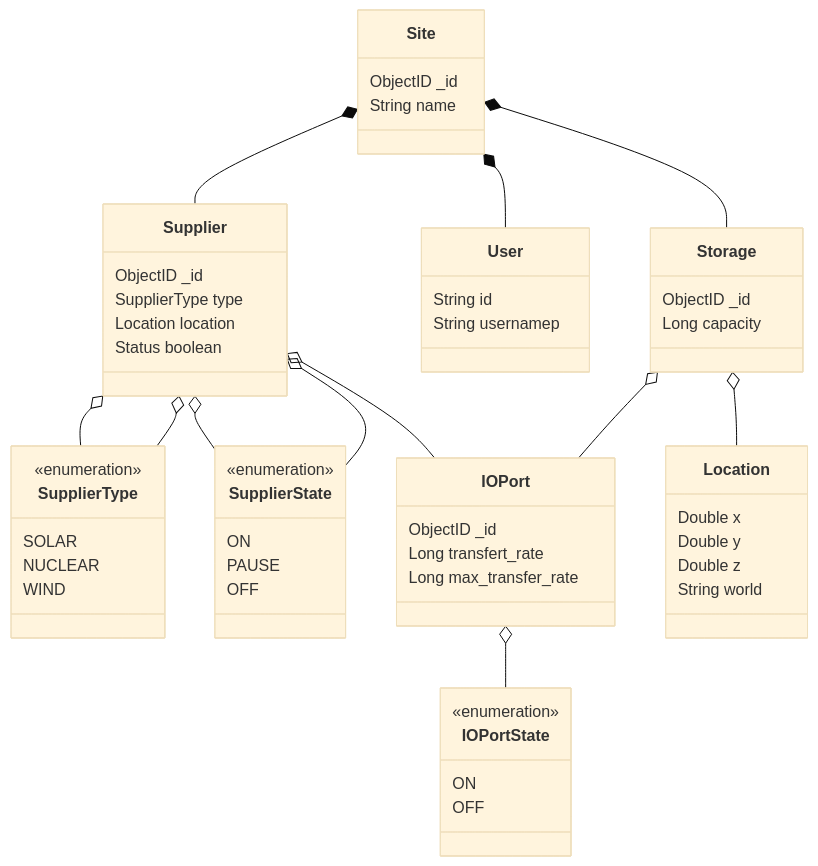
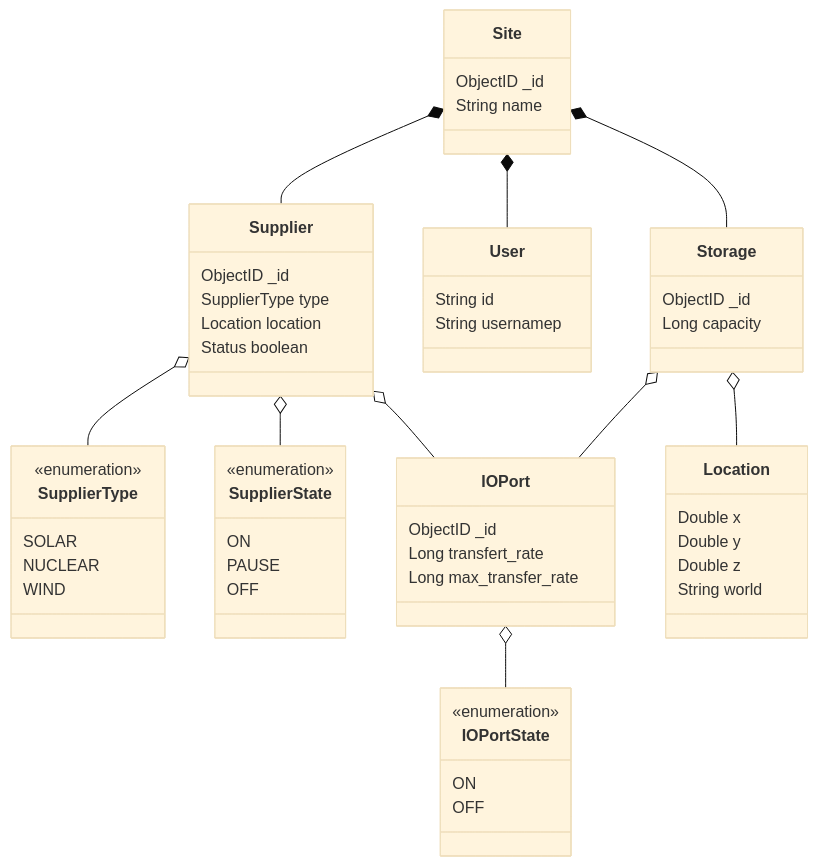
Before and after one commit to Olphaaa/cc-tweaked: the diagram in README.md, drawn with Mermaid (base theme). The commit also changed other lines of this file, not shown here.

````diff
--- a/README.md
+++ b/README.md
@@ -52,61 +66,59 @@
 ```mermaid
  classDiagram
     Supplier o-- SupplierType
     Supplier o-- SupplierState
     Site *-- User
     Site *-- Storage
     Site *-- Supplier
     Supplier o-- IOPort
-    Supplier o-- SupplierState
-    Supplier o-- SupplierType
     Storage o-- IOPort
     Storage o-- Location
     IOPort o-- IOPortState
       
     class Supplier {
           ObjectID _id
           SupplierType type
           Location location
           Status boolean
       }
     class User {
             String id
             String usernamep
       }
     class Location {
         Double x
         Double y
         Double z
         String world
     }
     class Site {
         ObjectID _id
         String name
     }
     class SupplierType {
         <<enumeration>>
         SOLAR
         NUCLEAR
         WIND
     }
     class SupplierState {
         <<enumeration>>
         ON
         PAUSE
         OFF
     }
     class IOPortState {
         <<enumeration>>
         ON
         OFF
     }
     class IOPort {
         ObjectID _id
         Long transfert_rate
         Long max_transfer_rate
     }
     class Storage {
         ObjectID _id
         Long capacity
     }
 ```
````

- [Problem details] Everything in the records above should be printed exactly, apart from the pictures.

- [Response to this exercise]
Before and after one commit to Olphaaa/cc-tweaked: the diagram in README.md, drawn with Mermaid (base theme). The commit also changed other lines of this file, not shown here.

````diff
--- a/README.md
+++ b/README.md
@@ -52,61 +66,59 @@
 ```mermaid
  classDiagram
     Supplier o-- SupplierType
     Supplier o-- SupplierState
     Site *-- User
     Site *-- Storage
     Site *-- Supplier
     Supplier o-- IOPort
-    Supplier o-- SupplierState
-    Supplier o-- SupplierType
     Storage o-- IOPort
     Storage o-- Location
     IOPort o-- IOPortState
       
     class Supplier {
           ObjectID _id
           SupplierType type
           Location location
           Status boolean
       }
     class User {
             String id
             String usernamep
       }
     class Location {
         Double x
         Double y
         Double z
         String world
     }
     class Site {
         ObjectID _id
         String name
     }
     class SupplierType {
         <<enumeration>>
         SOLAR
         NUCLEAR
         WIND
     }
     class SupplierState {
         <<enumeration>>
         ON
         PAUSE
         OFF
     }
     class IOPortState {
         <<enumeration>>
         ON
         OFF
     }
     class IOPort {
         ObjectID _id
         Long transfert_rate
         Long max_transfer_rate
     }
     class Storage {
         ObjectID _id
         Long capacity
     }
 ```
````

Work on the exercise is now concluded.